● Work to be completed
Filter the entries for the word "year". Copy each line that has it.
── Exercise input ──
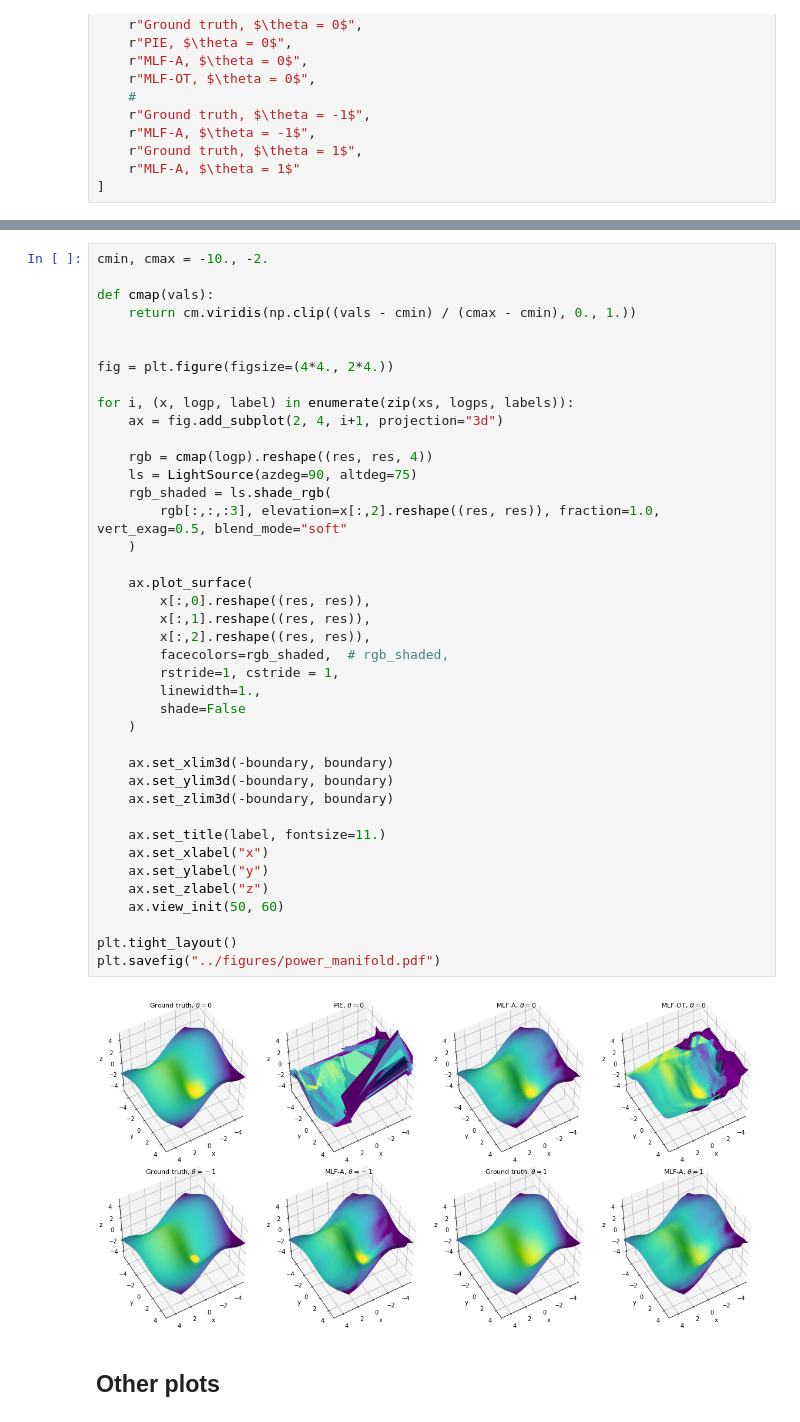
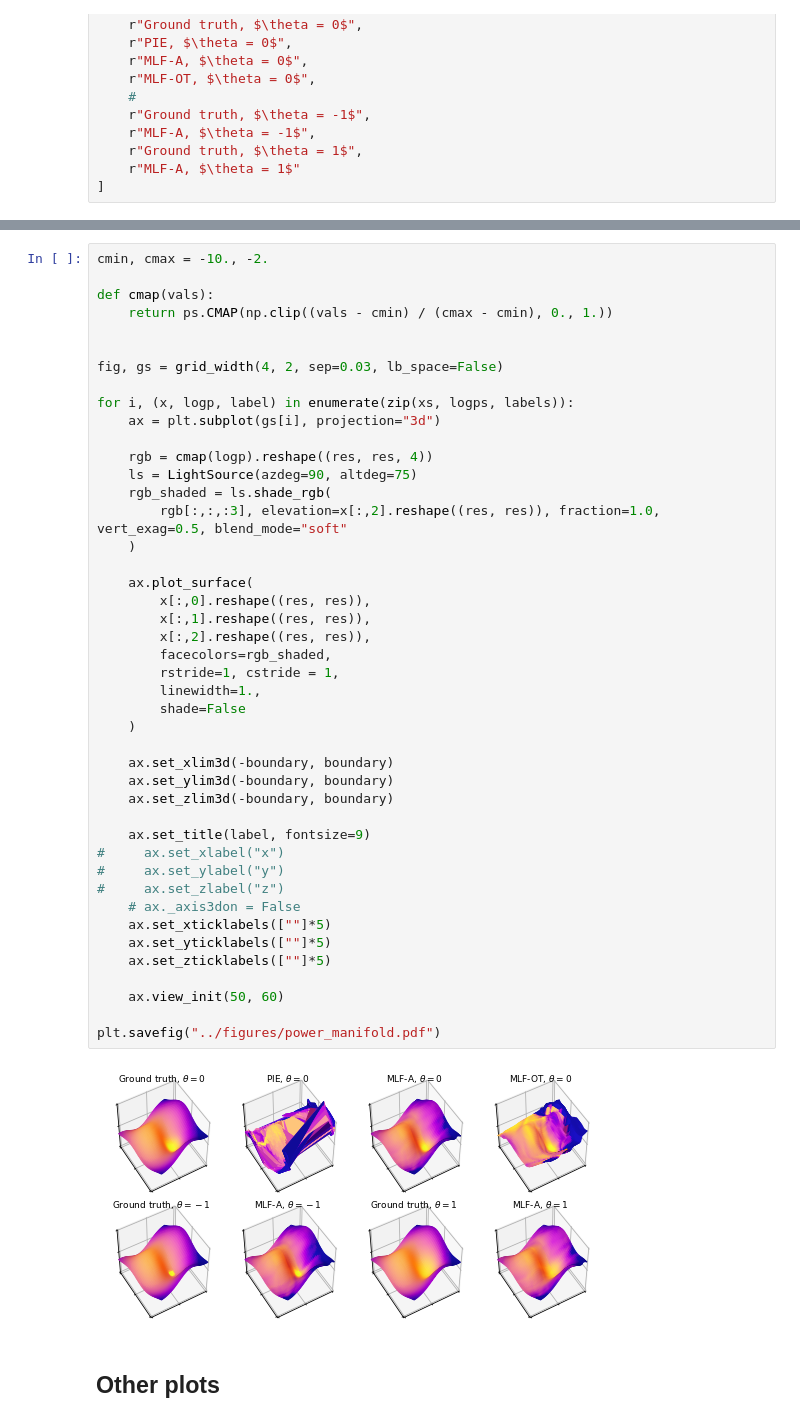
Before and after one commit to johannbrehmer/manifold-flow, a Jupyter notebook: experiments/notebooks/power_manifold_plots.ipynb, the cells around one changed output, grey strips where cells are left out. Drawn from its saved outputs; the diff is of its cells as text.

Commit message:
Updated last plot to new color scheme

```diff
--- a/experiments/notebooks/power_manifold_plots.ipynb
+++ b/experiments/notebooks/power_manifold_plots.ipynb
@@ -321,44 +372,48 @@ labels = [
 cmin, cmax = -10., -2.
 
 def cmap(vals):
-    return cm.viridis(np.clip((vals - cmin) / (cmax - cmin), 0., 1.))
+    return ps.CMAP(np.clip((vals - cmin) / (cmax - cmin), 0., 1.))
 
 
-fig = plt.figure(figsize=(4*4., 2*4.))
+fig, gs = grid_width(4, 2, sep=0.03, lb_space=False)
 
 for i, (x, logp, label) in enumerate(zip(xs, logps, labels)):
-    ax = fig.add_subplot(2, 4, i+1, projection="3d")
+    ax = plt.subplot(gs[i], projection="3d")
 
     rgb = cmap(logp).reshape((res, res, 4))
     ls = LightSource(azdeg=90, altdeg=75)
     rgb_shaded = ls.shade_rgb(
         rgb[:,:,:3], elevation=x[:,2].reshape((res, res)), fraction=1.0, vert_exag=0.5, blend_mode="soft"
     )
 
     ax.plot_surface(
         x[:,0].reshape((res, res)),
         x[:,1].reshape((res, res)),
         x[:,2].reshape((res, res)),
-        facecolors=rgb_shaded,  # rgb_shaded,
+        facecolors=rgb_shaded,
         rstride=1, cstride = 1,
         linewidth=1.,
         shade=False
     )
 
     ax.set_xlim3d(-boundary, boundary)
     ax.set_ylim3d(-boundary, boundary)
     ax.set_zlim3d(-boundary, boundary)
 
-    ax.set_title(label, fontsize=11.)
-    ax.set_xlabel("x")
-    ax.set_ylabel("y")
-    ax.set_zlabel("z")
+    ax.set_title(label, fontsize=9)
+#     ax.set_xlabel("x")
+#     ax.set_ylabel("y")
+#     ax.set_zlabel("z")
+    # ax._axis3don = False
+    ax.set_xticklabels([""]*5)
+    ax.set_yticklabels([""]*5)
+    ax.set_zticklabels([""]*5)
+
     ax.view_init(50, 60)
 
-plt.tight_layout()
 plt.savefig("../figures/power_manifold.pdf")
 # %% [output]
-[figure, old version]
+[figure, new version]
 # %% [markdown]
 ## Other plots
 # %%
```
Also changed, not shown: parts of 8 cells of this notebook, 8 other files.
───
── Exercise input ──
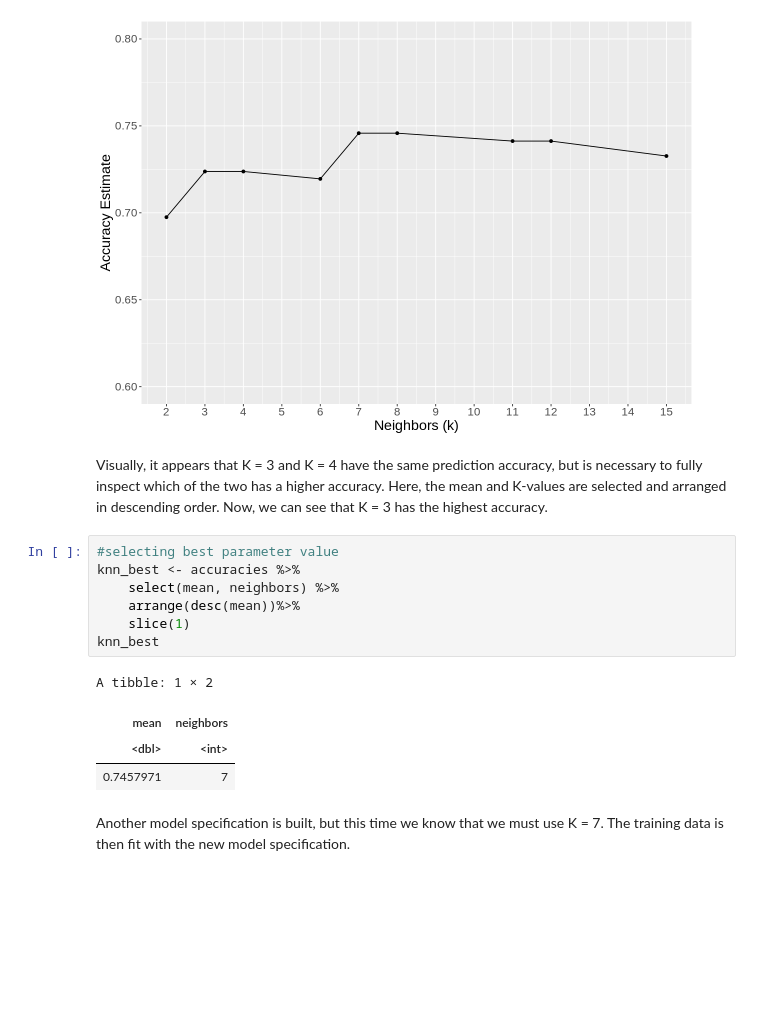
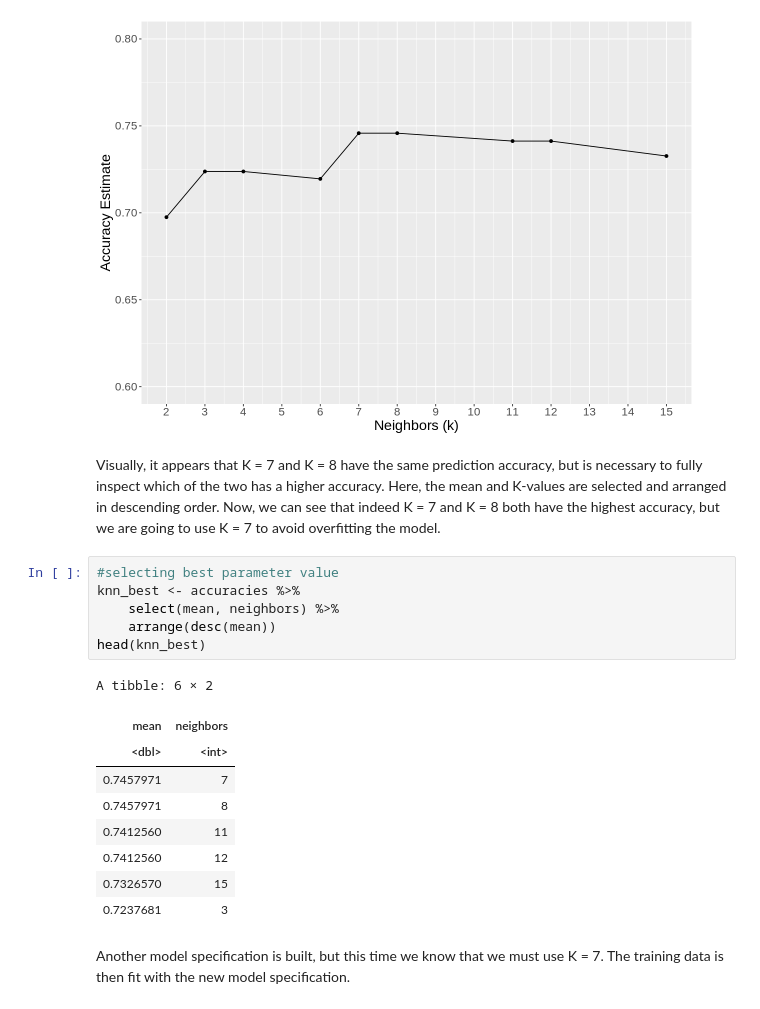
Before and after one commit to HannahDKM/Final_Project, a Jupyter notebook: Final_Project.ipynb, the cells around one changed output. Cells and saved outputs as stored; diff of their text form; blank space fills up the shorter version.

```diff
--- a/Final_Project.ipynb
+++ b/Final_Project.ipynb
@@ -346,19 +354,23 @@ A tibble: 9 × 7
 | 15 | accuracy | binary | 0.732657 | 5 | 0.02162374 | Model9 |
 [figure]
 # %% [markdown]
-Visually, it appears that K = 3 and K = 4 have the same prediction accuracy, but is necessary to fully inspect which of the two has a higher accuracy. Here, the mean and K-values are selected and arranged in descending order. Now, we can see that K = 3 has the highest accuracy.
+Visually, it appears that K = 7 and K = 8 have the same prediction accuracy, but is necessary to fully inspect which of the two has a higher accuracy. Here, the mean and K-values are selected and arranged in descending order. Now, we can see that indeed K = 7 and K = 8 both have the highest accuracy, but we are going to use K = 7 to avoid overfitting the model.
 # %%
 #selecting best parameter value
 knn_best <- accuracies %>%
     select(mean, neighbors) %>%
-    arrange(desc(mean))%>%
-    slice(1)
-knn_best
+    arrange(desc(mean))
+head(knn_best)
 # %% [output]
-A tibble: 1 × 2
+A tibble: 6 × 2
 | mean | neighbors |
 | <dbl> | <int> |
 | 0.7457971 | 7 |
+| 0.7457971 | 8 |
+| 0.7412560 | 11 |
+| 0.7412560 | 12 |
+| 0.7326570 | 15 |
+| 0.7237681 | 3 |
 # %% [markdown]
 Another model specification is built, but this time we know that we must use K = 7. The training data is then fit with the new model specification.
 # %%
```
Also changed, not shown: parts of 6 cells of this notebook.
───
── Exercise input ──
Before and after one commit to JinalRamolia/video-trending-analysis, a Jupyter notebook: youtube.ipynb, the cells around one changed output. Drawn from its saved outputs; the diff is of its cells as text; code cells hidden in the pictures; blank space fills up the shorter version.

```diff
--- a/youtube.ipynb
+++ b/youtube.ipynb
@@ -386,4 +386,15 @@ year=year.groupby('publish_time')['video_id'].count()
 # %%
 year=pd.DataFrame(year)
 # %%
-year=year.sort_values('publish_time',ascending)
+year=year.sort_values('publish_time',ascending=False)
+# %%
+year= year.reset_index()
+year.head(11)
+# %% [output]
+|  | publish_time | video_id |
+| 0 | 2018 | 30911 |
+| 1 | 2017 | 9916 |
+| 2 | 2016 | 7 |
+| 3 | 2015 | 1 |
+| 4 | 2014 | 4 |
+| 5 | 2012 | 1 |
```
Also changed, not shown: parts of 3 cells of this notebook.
───
● Task solution
@@ -386,4 +386,15 @@ year=year.groupby('publish_time')['video_id'].count()
 year=pd.DataFrame(year)
-year=year.sort_values('publish_time',ascending)
+year=year.sort_values('publish_time',ascending=False)
+year= year.reset_index()
+year.head(11)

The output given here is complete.